Finally, the rest of the group showed up and they helped me get through Israeli security, thank God for that. Their security is unbelievably tight, they treat everyone like a terrorist suspect. More questions from guards with big guns, AK-47’s I think this time. Finally got over the border and got on a nice bus with my tour guide Oded and about 25 other English people…no more Russians, thank God.
We drove away from Taba to Eilat, the first city in Israel, where I could see Aqaba city in Jordan that I had visited a week before. We drove for ages and ages until we got to the Dead Sea, we were allowed one hour for a swim. The Sea stank! Its full of sulphur. Its fun to swim in though, because there is so much salt in it you can’t sink, no matter how hard you try. It’s also warm, it takes on the outside temperature, and it’s the lowest point on the Earth, 400m below sea level, I tell you what, between the Dead Sea, mountain climbing and diving, my poor ears are never going to forgive me for all these changes in altitude!
I then went to the atm to get out some Israeli cash, shekels, they spend, which actually look more fake than monopoly money. We got back on the bus and then drove past Kumran and saw the cave where they found the Dead Sea Scrolls, as well as Jericho, the oldest city in the world. We also drove past the supposed site of Soddom and saw Lots wife, a giant pillar of rock. We then drove, up and up and up, my ears hurting again, until we got to Jerusalem. What a sight!
We got off the bus atop the Mount of Olives, I felt like an ant in the scope of time and history, looking out over this city of the ages and the golden Dome of Rock. We walked down to the city and walked the Via Dolorosa, which Jesus walked when he carried his cross before his crucifixion. We ended up at the Church of the Holy Sepulchre, the spot where Jesus was both nailed to and taken off the cross. The Unction stone, upon which Jesus body was washed still rests in this spectacular church, which from the outside doesn’t look like anything special. Pass over festivals had already begun and I ended up locked in the church, while they were conducting a ritual, the air was electric. Priests chanted and swung ornate incense burners, candles were lit, and older ladies bowed down and kissed the stone on which Christ’s body was washed.
We walked further through Jerusalem, the sounds of the place are absolutely unreal, you can hear church bells ringing, Jewish people chanting and mosques calling Muslims to prayer. We also made a short stop at the Wailing Wall, sorry no photos as I went on the Sabbath, also a great place to visit with awesome atmosphere!
Our last stops were the room in which the Last Supper was held and the tomb of King David, which were also amazing to be in. We also climbed Mt Zion which was great.

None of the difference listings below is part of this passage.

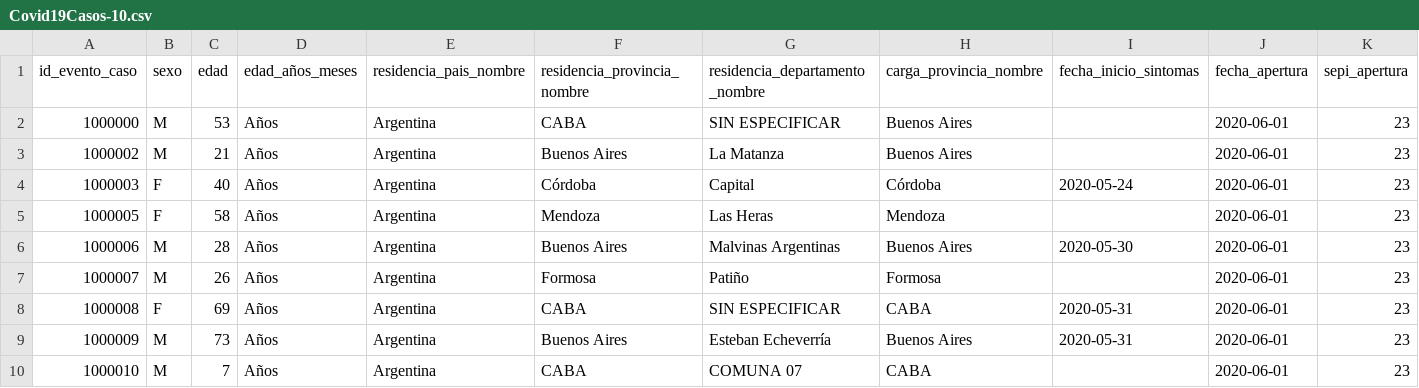
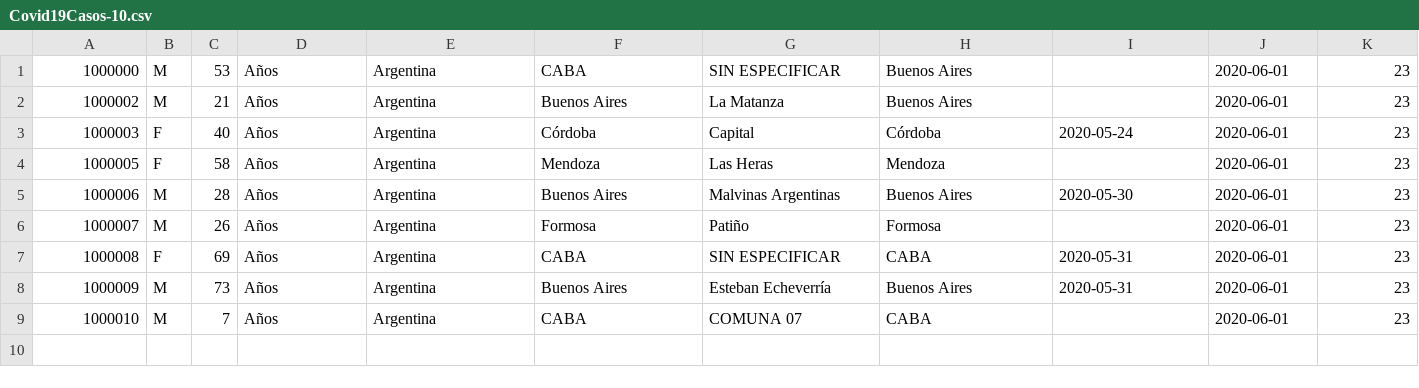
Before and after one commit to valencast2000/Info_III-Parcial_II, a CSV file: src/iua/info3/parcial2/Covid19Casos-10.csv, drawn as a sheet; only a part is shown; rows hold the shown columns only; the diff names each change by its address in the sheet, - before the commit and + after, or states it on an @@ line.

```diff
--- a/src/iua/info3/parcial2/Covid19Casos-10.csv
+++ b/src/iua/info3/parcial2/Covid19Casos-10.csv
-row 1: id_evento_caso | sexo | edad | edad_años_meses | residencia_pais_nombre | residencia_provincia_nombre | residencia_departamento_nombre | carga_provincia_nombre | fecha_inicio_sintomas | fecha_apertura | sepi_apertura
```
Also changed, not shown: 2 other files.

We then got back on the bus and drove past the Knessett, the Israeli Parliament house and went for a short break in a winery. We then were driven to Tel Aviv, and to the Airport to get a flight back to Eilat. I thought the security at Sydney was impossible, this was insane. Of course, I copped it as I always seem to at airports, only this time, it actually delayed the flight for half an hour! They wanted to know everything, why am I traveling alone? Do I have a boyfriend? How can I afford this trip? What is my occupation? Do I know anyone in Egypt? Do I know anyone in Israel? What is the purpose of your stay? Hell, I was only there for one day. They made me wait around while they made call after call, deciding whether or not they were going to let me through. I found out it was because, everyone on the tour was British, but me and my Australian passport upset them.
We got on a bus to be taken to the plane and I get a phone call from Vanessa at Fez travel, Oh my god I applied for this job in August, so here I am sitting in a bus, in the airport at the height of Israeli security, trying to show them my passport over and over and attempting to do a phone interview at the same time for the best job of my life, a tour leader in Turkey. I think I did ok, they want someone to be in Gallipoli for ANZAC day, so if I get that I’ll be wrapped!

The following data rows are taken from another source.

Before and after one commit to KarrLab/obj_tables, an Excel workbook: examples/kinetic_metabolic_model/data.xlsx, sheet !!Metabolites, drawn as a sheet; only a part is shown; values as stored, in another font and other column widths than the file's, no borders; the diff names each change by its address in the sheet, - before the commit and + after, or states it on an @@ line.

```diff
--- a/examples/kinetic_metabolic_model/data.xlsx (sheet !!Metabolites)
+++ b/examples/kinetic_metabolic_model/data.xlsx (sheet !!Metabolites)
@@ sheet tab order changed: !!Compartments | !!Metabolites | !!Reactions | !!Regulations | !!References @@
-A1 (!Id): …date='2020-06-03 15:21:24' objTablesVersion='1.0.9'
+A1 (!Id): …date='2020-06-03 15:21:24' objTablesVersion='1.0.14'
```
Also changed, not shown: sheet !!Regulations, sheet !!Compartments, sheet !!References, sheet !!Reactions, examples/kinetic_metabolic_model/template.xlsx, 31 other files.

We flew back to Eilat, and there was no security to get out of the airport, amazing. We got on the bus and drove back to Taba, and crossed both borders, which all went smoothly. I got straight back into the car with the same mad driver, for another night white knuckle ride through the Sinai mountains, I actually fell asleep during the trip. Getting a little blasé about that kind of stuff now, I think.